Pages: 1, 2, 3, 4, 5, 6, 7

Second, the user defaults

This section concerns itself with using the foundation we have just built to initialize the table to display those columns that the user wants according to their preferences in the defaults database. The state which our application ended up in at the end of the previous column already had provisions for accessing users defaults through the NSUserDefaults instance prefs.

A simple way of storing which columns a user wants in their table is an array of column identifiers. Thus, we would have a key in the user's defaults database named "User Columns" and that key would correspond to a preference object that is an array of strings representing the column identifiers of the user's table columns.
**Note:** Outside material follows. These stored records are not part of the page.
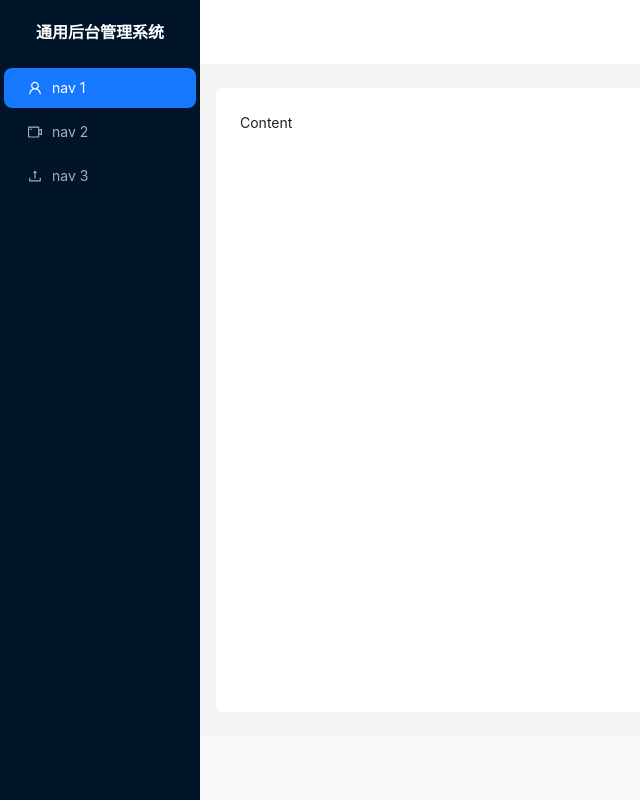
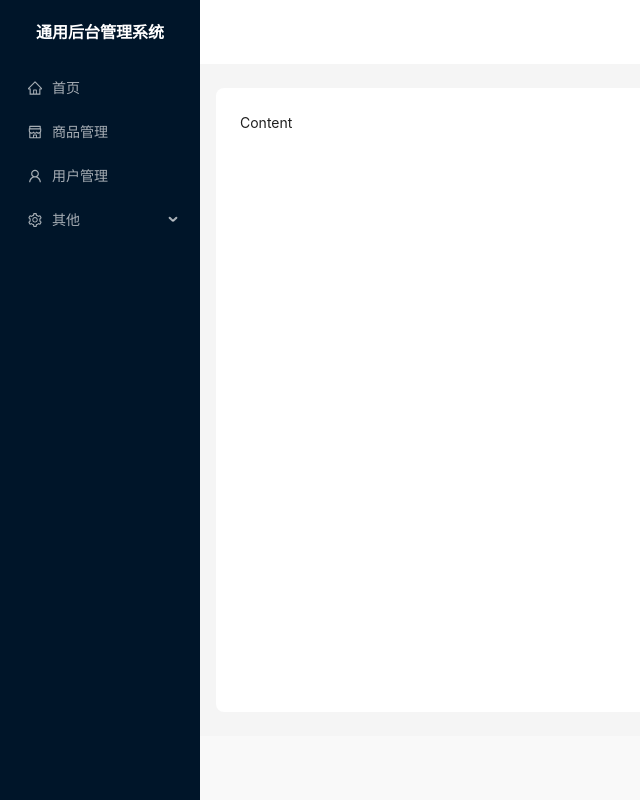
Before and after one commit to yuzukaR/React_Fullstack, a React (Create React App) app: page / in a window 1280 px wide. Shown: the whole page, without its empty margins (0-640 px from the left). Built offline with nearby package versions, Linux system fonts and the light colour scheme.

Commit message:
aside菜单config配置

```diff
--- a/src/components/commonAside/index.js
+++ b/src/components/commonAside/index.js
@@ -1,4 +1,6 @@
 import React from "react";
+import MenuConfig from "../../config"
+import * as Icon from '@ant-design/icons';
 import {
     MenuFoldOutlined,
     MenuUnfoldOutlined,
@@ -9,6 +11,31 @@
 import { Button, Layout, Menu, theme } from "antd";
 const { Header, Sider, Content } = Layout;
 
+// 动态获取icon
+const iconToElement = (name) => React.createElement(Icon[name])
+
+
+// 处理菜单的数据
+const items = MenuConfig.map((icon) => {
+    // 没有子菜单
+    const child = {
+        key:  icon.path,
+        icon: iconToElement(icon.icon),
+        label: icon.label
+    }
+    // 有子菜单
+    if (icon.children) {
+        child.children = icon.children.map(item => {
+            return {
+                key: item.path,
+                label: item.label
+            }
+        })
+    }
+    return child
+})
+
+
 const CommonAside = () => {
     return (
         <Sider trigger={null} collapsible>
@@ -17,23 +44,7 @@
                 theme="dark"
                 mode="inline"
                 defaultSelectedKeys={["1"]}
-                items={[
-                    {
-                        key: "1",
-                        icon: <UserOutlined />,
-                        label: "nav 1",
-                    },
-                    {
-                        key: "2",
-                        icon: <VideoCameraOutlined />,
-                        label: "nav 2",
-                    },
-                    {
-                        key: "3",
-                        icon: <UploadOutlined />,
-                        label: "nav 3",
-                    },
-                ]}
+                items={items}
                 style={{
                     height: '100%'
                 }}
--- /dev/null
+++ b/src/config/index.js
@@ -0,0 +1,42 @@
+export default [
+    {
+        path: '/home',
+        name: 'home',
+        label: '首页',
+        icon: 'HomeOutlined',
+        url: '/home/index'
+    },
+    {
+        path: '/goods',
+        name: 'goods',
+        label: '商品管理',
+        icon: 'ShopOutlined',
+        url: '/goods/index'
+    },
+    {
+        path: '/users',
+        name: 'users',
+        label: '用户管理',
+        icon: 'UserOutlined',
+        url: '/users/index'
+    },
+    {
+        path: '/other',
+        label: '其他',
+        icon: 'SettingOutlined',
+        children: [
+            {
+                path: '/other/pageOne',
+                name: 'page1',
+                label: '页面1',
+                icon: 'SettingOutlined',
+            },
+            {
+                path: '/other/pageTwo',
+                name: 'page2',
+                label: '页面2',
+                icon: 'SettingOutlined',
+            },
+        ]
+    }
+]
```
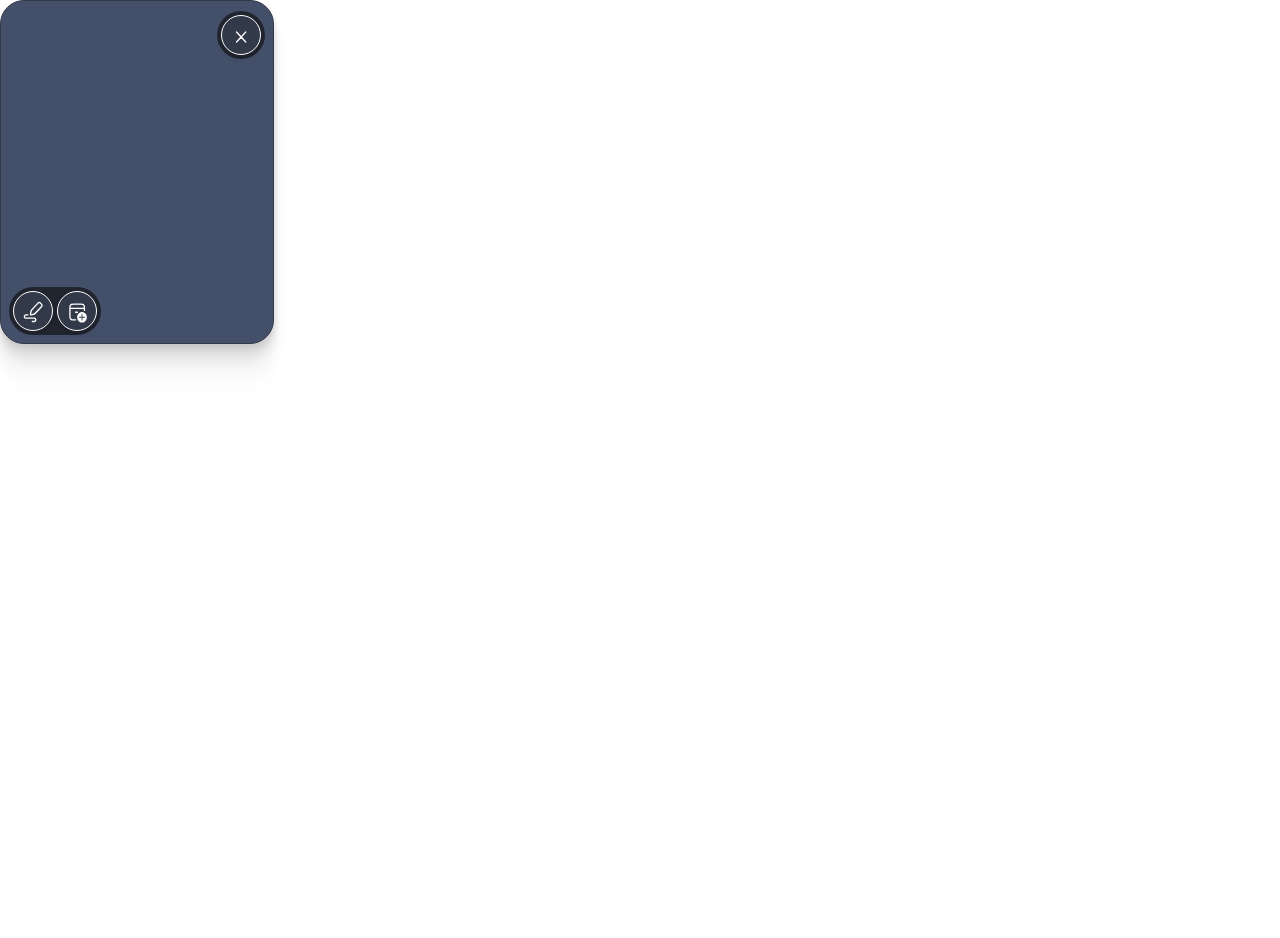
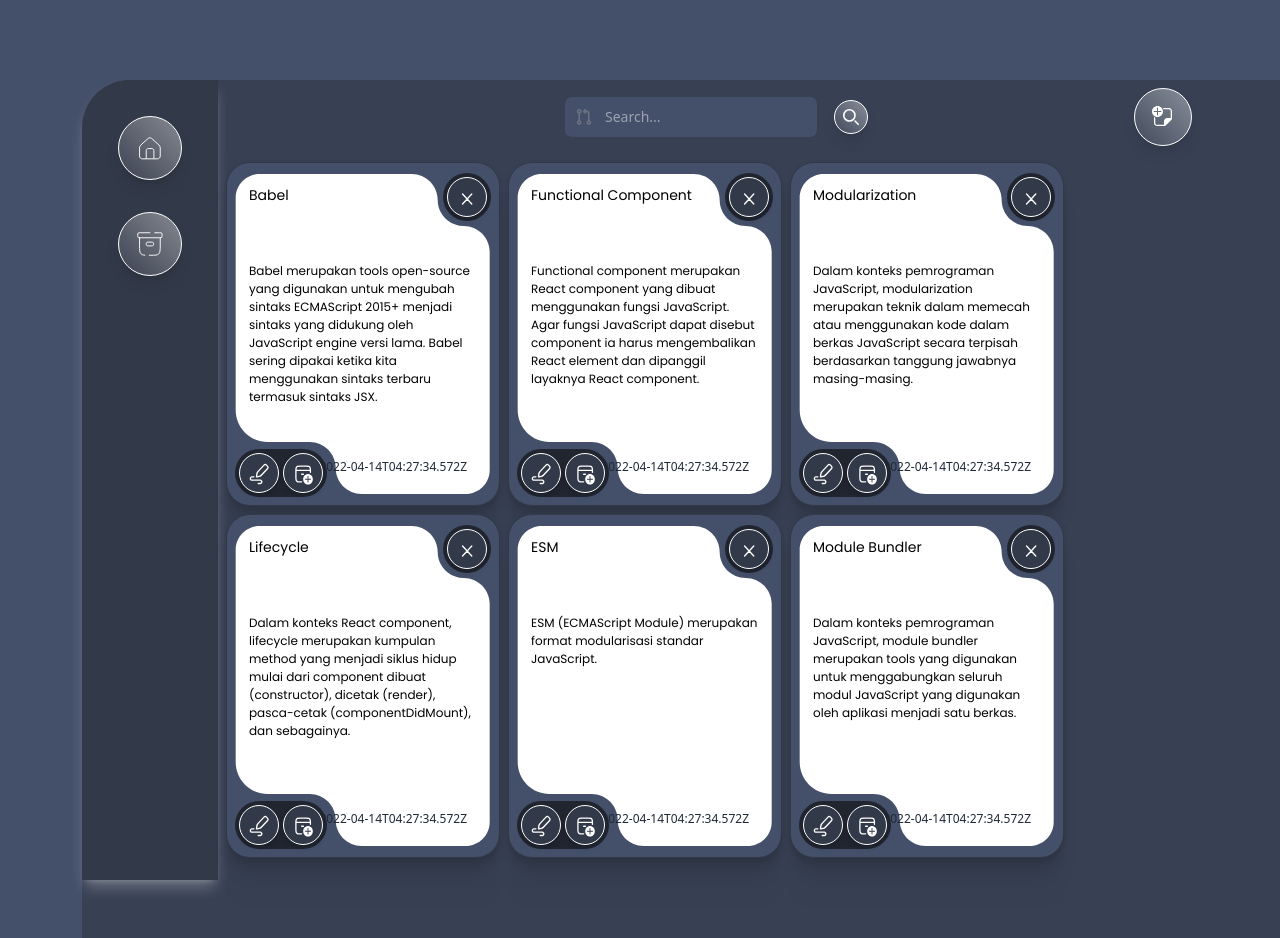
Before and after one commit to EviewNicks/Notiss, a React (Vite) app: page / in a window 1280 px wide. Before the commit the page ends 800 px from the top, so only its background shows below. Built offline with nearby package versions, Linux system fonts and the light colour scheme.

Commit message:
pembaruan

```diff
--- a/src/component/Atoms/card/noteCard.jsx
+++ b/src/component/Atoms/card/noteCard.jsx
@@ -9,7 +9,7 @@
   textDescription,
   dateText,
   archived,
-  color,
+  color = "#FFFFFF",
   onDelete,
   onArchive,
   onUnarchive,
--- a/src/component/layout/notePage.jsx
+++ b/src/component/layout/notePage.jsx
@@ -4,6 +4,8 @@
 import { Navbar, Header } from "../moleculs";
 import { useNavigate } from "react-router-dom";
 import NotesData from "../../data/Note";
+import { getInitialData } from '/src/utils/index.js';
+
 
 function NotePage({ notes, setNotes, isArchived })
 {
@@ -21,8 +23,9 @@
       setNotes(JSON.parse(storedNotes)); // Muat data dari localStorage jika ada
     } else
     {
-      setNotes(NotesData); // Muat data default jika localStorage kosong
-      localStorage.setItem("notes", JSON.stringify(NotesData));
+      const initialData = getInitialData();
+      setNotes(initialData); // Muat data default jika localStorage kosong
+      localStorage.setItem("notes", JSON.stringify(initialData));
     }
 
     // console.log("Current noteId:", noteId);
@@ -76,7 +79,7 @@
         <Navbar />
         <div className="flex flex-col items-start gap-2 flex-[1_0_0]">
           <Header onSearchSubmit={handleSearchSubmit} />
-          <section className="notes-container flex max-w-[932px] pb-20 items-center content-center gap-2 flex-wrap">
+          <section className="notes-container flex  pb-20 items-center content-center gap-2 flex-wrap">
             {filteredNotes.length > 0 ? (
               filteredNotes.map((note) => (
                 <NoteCard
--- a/src/main.jsx
+++ b/src/main.jsx
@@ -7,6 +7,6 @@
 
 createRoot(document.getElementById("root")).render(
   <React.StrictMode>
-    <Example />
+    <App />
   </React.StrictMode>
 );
--- /dev/null
+++ b/src/utils/index.js
@@ -0,0 +1,56 @@
+const getInitialData = () => ([
+  {
+    id: 1,
+    title: "Babel",
+    body: "Babel merupakan tools open-source yang digunakan untuk mengubah sintaks ECMAScript 2015+ menjadi sintaks yang didukung oleh JavaScript engine versi lama. Babel sering dipakai ketika kita menggunakan sintaks terbaru termasuk sintaks JSX.",
+    createdAt: '2022-04-14T04:27:34.572Z',
+    archived: false,
+  },
+  {
+    id: 2,
+    title: "Functional Component",
+    body: "Functional component merupakan React component yang dibuat menggunakan fungsi JavaScript. Agar fungsi JavaScript dapat disebut component ia harus mengembalikan React element dan dipanggil layaknya React component.",
+    createdAt: '2022-04-14T04:27:34.572Z',
+    archived: false,
+  },
+  {
+    id: 3,
+    title: "Modularization",
+    body: "Dalam konteks pemrograman JavaScript, modularization merupakan teknik dalam memecah atau menggunakan kode dalam berkas JavaScript secara terpisah berdasarkan tanggung jawabnya masing-masing.",
+    createdAt: '2022-04-14T04:27:34.572Z',
+    archived: false,
+  },
+  {
+    id: 4,
+    title: "Lifecycle",
+    body: "Dalam konteks React component, lifecycle merupakan kumpulan method yang menjadi siklus hidup mulai dari component dibuat (constructor), dicetak (render), pasca-cetak (componentDidMount), dan sebagainya. ",
+    createdAt: '2022-04-14T04:27:34.572Z',
+    archived: false,
+  },
+  {
+    id: 5,
+    title: "ESM",
+    body: "ESM (ECMAScript Module) merupakan format modularisasi standar JavaScript.",
+    createdAt: '2022-04-14T04:27:34.572Z',
+    archived: false,
+  },
+  {
+    id: 6,
+    title: "Module Bundler",
+    body: "Dalam konteks pemrograman JavaScript, module bundler merupakan tools yang digunakan untuk menggabungkan seluruh modul JavaScript yang digunakan oleh aplikasi menjadi satu berkas.",
+    createdAt: '2022-04-14T04:27:34.572Z',
+    archived: false,
+  },
+]);
+
+const showFormattedDate = (date) => {
+  const options = {
+    weekday: "long",
+    year: "numeric",
+    month: "long",
+    day: "numeric"
+  }
+  return new Date(date).toLocaleDateString("id-ID", options)
+}
+
+export { getInitialData, showFormattedDate };
```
Let's make the variable that points to this array global -- declare it in the interface file with the other instance variables (you will see in a bit why we're making userColumns mutable):

NSMutableArray *userColumns;

The code in awakeFromNib to initialize userColumns looks like the following:

if ( [prefs arrayForKey:@"User Columns"] != nil ) {
  userColumns = [[NSMutableArray alloc] initWithArray:[prefs arrayForKey:@"User Columns"]];
  [self initializeTableWithColumns:userColumns];
} else {
  userColumns = [[NSMutableArray alloc] init];
}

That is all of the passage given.